Posted on December 26, 2018

Las Vegas Has Second-Highest Rate of Interracial Marriage in US

Michael Scott Davidson, Las Vegas Review-Journal, December 25, 2018


{snip} The Las Vegas metropolitan area has the second-highest rate of interracial marriage among U.S. metro areas, according to Pew Research Center findings published last year.

Almost 1 in 3 newlyweds here have a spouse of a different race or ethnicity, according to the analysis of U.S. Census Bureau data from 2011 through 2015. Only the Honolulu metro area ranked higher. “Generally, intermarriage rates tend to be higher in places with more racial and ethnic diversity. Both Honolulu and Las Vegas would fall into that category,” Pew senior researcher Gretchen Livingston said. “The pool of potential spouses is just much more diverse.”

Indeed, less than half of the 2.1 million people living in the Las Vegas metro area identify as non-Hispanic white.

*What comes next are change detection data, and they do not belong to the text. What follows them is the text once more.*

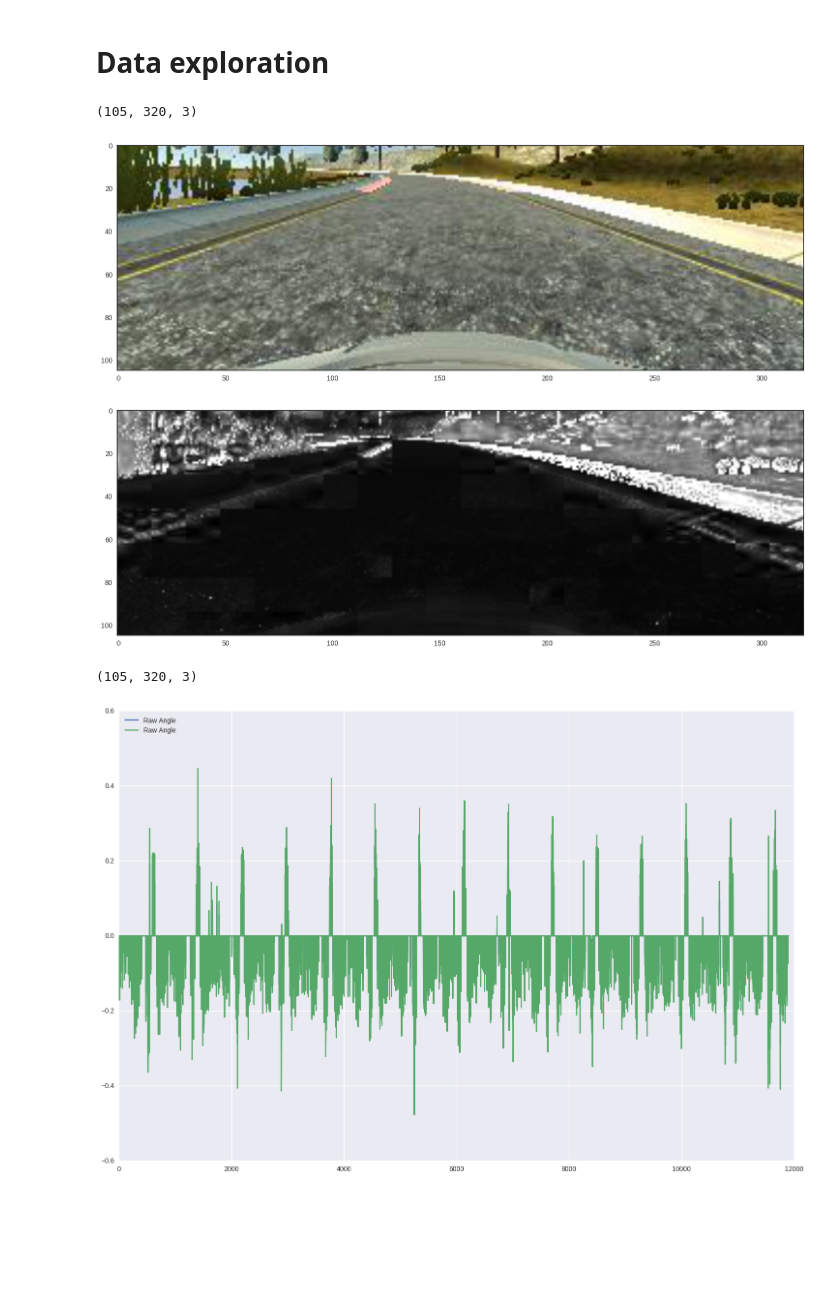
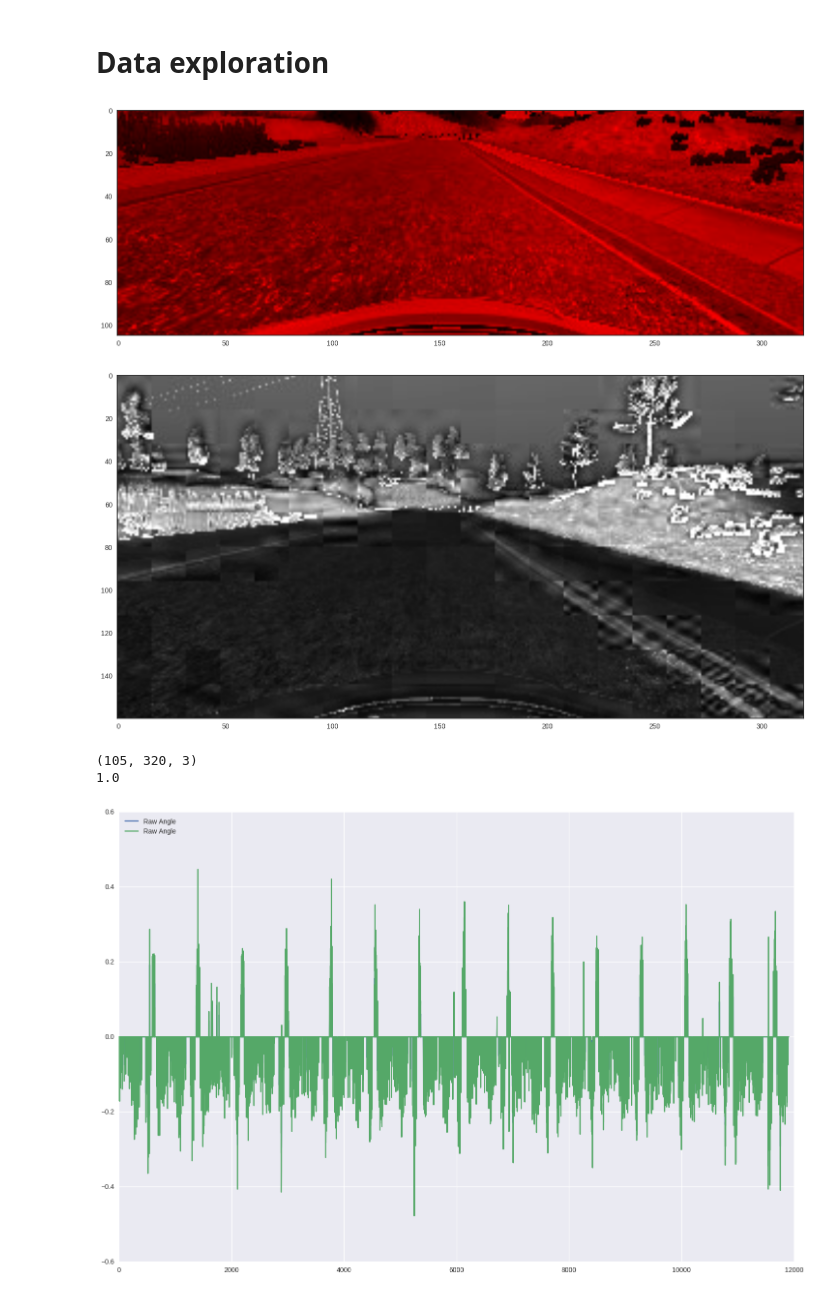
Before and after one commit to balancap/SDC-Behavioral-Cloning, a Jupyter notebook: behavioral-cloning.ipynb, the cells around one changed output. Saved outputs shown, nothing was run; the diff lists cells and outputs as text; code cells hidden in the pictures; blank space fills up the shorter version.

```diff
--- a/behavioral-cloning.ipynb
+++ b/behavioral-cloning.ipynb
@@ -27,29 +29,37 @@ filename = './data/4/dataset.npz'
 data = np.load(filename)
 images = data['images']
 # %%
+import skimage.io
+from skimage import color
+from skimage import data
+
 image = images[600,:,:,:]
-out = image
+out = image / 255.
 # out = cv2.resize(image, (200, 100), interpolation=cv2.INTER_LANCZOS4)
 # out = cv2.resize(image, (200, 100), interpolation=cv2.INTER_CUBIC)
 out = out[50:-5,:,:]
-print(out.shape)
 
-out_hls = cv2.cvtColor(out, cv2.COLOR_BGR2HLS)
+out_hls = cv2.cvtColor(image, cv2.COLOR_BGR2HSV)
+# out_hls = color.rgb2hsv(out)
+out[:,:,1] = 0.0
+out[:,:,2] = 0.0
+
 
 with sns.axes_style("white"):
-    plt.imshow(out)
+    plt.imshow(out, cmap='gray')
     plt.show()
 
 with sns.axes_style("white"):
-    plt.imshow(out_hls[:,:,2], cmap='gray')
+    plt.imshow(out_hls[:,:,1], cmap='gray')
     plt.show()
 
 print(out.shape)
+print(np.max(out))
 # %% [output]
-(105, 320, 3)
-[figure, old version]
+[figure, new version]
-[figure, old version]
+[figure, new version]
-(105, 320, 3)
+(105, 320, 3)
+1.0
 # %%
 # Pre-process images.
 # images = images.astype(np.float32) / 255.
```
Also changed, not shown: parts of 6 cells of this notebook, 1 other file.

But a Bloomberg analysis of 2016 census data ranked Las Vegas as only the seventh most racially diverse metropolitan area in the U.S. (Honolulu came in first.)

Robert Lang, executive director of Brookings Mountain West at UNLV, said the fact that Las Vegas ranks higher in interracial marriage rates could be attributed to the fact it is less segregated than other metro areas — Houston, San Francisco and Washington, D.C., among them — that Bloomberg ranked as more diverse.


“The more people are in one another’s lives, the lower the barriers for you to do anything together — to go to school together, to work together, to marry each other,” he said.

Babies becoming more diverse

Interracial marriage has become much more common across the nation since 1967, when the U.S. Supreme Court struck down remaining state laws banning it, according to further analysis by Pew Research Center.

The national rate of interracial marriage at that time was fewer than 1 in 30 newlyweds. By 2015, the rate had grown to about 1 in 6.


The couple, with their four adult children, have since become part of another growing trend: having multiracial or multiethnic babies.

When they met in 1980, only 1 in 20 U.S. infants were multiracial or multiethnic, according to Pew. By the time their sixth and seventh grandchildren were born in 2015, the ratio was 1 in 7 infants.